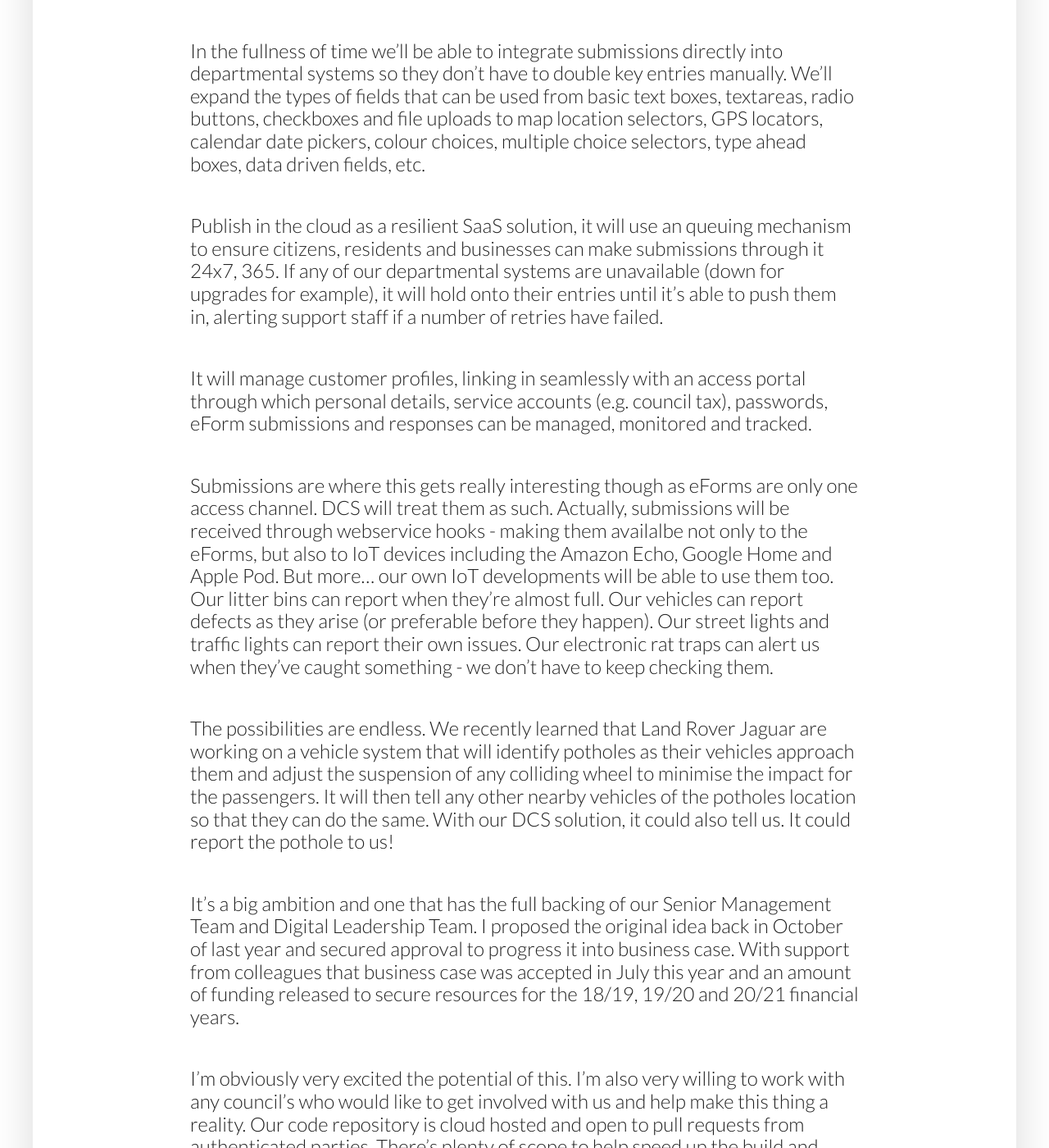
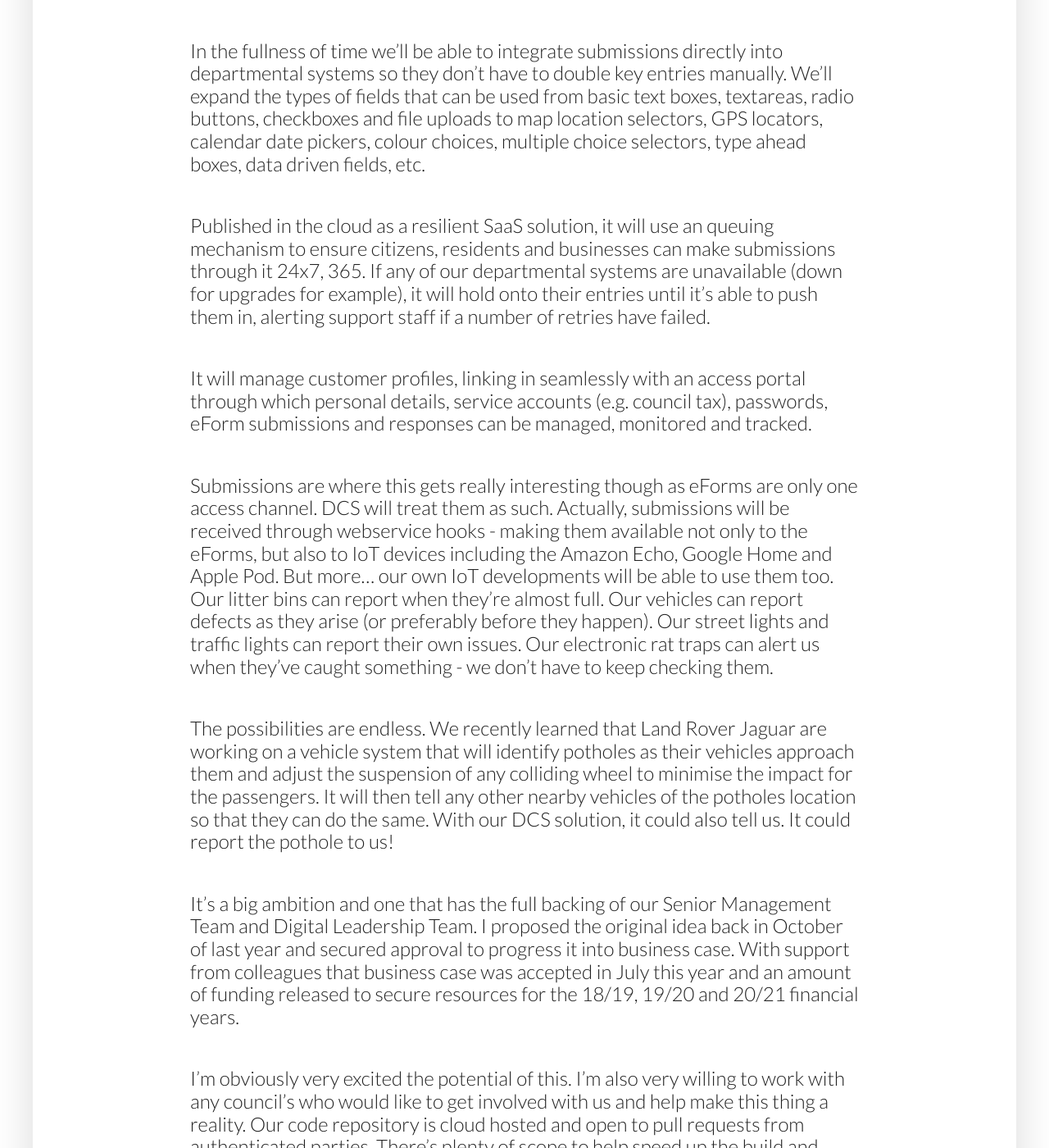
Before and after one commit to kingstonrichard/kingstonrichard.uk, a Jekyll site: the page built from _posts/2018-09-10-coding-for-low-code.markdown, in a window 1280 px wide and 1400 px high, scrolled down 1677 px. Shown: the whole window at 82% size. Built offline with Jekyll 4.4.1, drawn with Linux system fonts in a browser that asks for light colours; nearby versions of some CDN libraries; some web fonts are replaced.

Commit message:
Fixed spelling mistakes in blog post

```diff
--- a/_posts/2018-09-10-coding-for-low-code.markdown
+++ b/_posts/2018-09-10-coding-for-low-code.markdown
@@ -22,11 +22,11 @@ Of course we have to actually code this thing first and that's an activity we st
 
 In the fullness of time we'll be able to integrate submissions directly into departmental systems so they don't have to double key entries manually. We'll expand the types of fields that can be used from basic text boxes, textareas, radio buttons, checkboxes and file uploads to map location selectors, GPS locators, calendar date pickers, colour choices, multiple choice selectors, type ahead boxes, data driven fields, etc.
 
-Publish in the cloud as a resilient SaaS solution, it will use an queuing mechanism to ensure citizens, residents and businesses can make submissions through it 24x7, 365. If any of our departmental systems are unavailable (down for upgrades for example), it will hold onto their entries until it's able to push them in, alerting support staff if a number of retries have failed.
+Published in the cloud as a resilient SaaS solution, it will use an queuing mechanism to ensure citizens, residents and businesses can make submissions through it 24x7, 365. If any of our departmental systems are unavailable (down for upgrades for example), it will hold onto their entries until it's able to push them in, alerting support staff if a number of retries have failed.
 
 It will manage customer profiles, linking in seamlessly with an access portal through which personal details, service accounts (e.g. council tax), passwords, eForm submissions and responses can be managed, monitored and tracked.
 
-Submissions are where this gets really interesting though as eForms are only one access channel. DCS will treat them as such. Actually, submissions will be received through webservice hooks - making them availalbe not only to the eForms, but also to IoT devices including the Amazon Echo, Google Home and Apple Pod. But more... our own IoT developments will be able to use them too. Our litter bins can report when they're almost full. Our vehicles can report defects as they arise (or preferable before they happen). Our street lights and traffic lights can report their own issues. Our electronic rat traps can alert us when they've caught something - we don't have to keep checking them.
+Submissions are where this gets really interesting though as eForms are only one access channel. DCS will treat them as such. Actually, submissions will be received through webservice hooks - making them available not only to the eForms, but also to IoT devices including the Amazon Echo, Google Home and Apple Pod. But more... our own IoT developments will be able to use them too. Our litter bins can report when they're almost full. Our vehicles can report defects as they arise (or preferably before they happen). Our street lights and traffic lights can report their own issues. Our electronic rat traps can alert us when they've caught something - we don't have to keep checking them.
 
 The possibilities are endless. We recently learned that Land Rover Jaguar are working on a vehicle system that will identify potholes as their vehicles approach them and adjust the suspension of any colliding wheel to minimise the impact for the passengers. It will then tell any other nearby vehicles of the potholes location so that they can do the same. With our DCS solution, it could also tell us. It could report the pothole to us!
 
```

================================

The problem:
Print out every record above exactly as given. Do not include the pictures.

Task result:
Before and after one commit to kingstonrichard/kingstonrichard.uk, a Jekyll site: the page built from _posts/2018-09-10-coding-for-low-code.markdown, in a window 1280 px wide and 1400 px high, scrolled down 1677 px. Shown: the whole window at 82% size. Built offline with Jekyll 4.4.1, drawn with Linux system fonts in a browser that asks for light colours; nearby versions of some CDN libraries; some web fonts are replaced.

Commit message:
Fixed spelling mistakes in blog post

```diff
--- a/_posts/2018-09-10-coding-for-low-code.markdown
+++ b/_posts/2018-09-10-coding-for-low-code.markdown
@@ -22,11 +22,11 @@ Of course we have to actually code this thing first and that's an activity we st
 
 In the fullness of time we'll be able to integrate submissions directly into departmental systems so they don't have to double key entries manually. We'll expand the types of fields that can be used from basic text boxes, textareas, radio buttons, checkboxes and file uploads to map location selectors, GPS locators, calendar date pickers, colour choices, multiple choice selectors, type ahead boxes, data driven fields, etc.
 
-Publish in the cloud as a resilient SaaS solution, it will use an queuing mechanism to ensure citizens, residents and businesses can make submissions through it 24x7, 365. If any of our departmental systems are unavailable (down for upgrades for example), it will hold onto their entries until it's able to push them in, alerting support staff if a number of retries have failed.
+Published in the cloud as a resilient SaaS solution, it will use an queuing mechanism to ensure citizens, residents and businesses can make submissions through it 24x7, 365. If any of our departmental systems are unavailable (down for upgrades for example), it will hold onto their entries until it's able to push them in, alerting support staff if a number of retries have failed.
 
 It will manage customer profiles, linking in seamlessly with an access portal through which personal details, service accounts (e.g. council tax), passwords, eForm submissions and responses can be managed, monitored and tracked.
 
-Submissions are where this gets really interesting though as eForms are only one access channel. DCS will treat them as such. Actually, submissions will be received through webservice hooks - making them availalbe not only to the eForms, but also to IoT devices including the Amazon Echo, Google Home and Apple Pod. But more... our own IoT developments will be able to use them too. Our litter bins can report when they're almost full. Our vehicles can report defects as they arise (or preferable before they happen). Our street lights and traffic lights can report their own issues. Our electronic rat traps can alert us when they've caught something - we don't have to keep checking them.
+Submissions are where this gets really interesting though as eForms are only one access channel. DCS will treat them as such. Actually, submissions will be received through webservice hooks - making them available not only to the eForms, but also to IoT devices including the Amazon Echo, Google Home and Apple Pod. But more... our own IoT developments will be able to use them too. Our litter bins can report when they're almost full. Our vehicles can report defects as they arise (or preferably before they happen). Our street lights and traffic lights can report their own issues. Our electronic rat traps can alert us when they've caught something - we don't have to keep checking them.
 
 The possibilities are endless. We recently learned that Land Rover Jaguar are working on a vehicle system that will identify potholes as their vehicles approach them and adjust the suspension of any colliding wheel to minimise the impact for the passengers. It will then tell any other nearby vehicles of the potholes location so that they can do the same. With our DCS solution, it could also tell us. It could report the pothole to us!
 
```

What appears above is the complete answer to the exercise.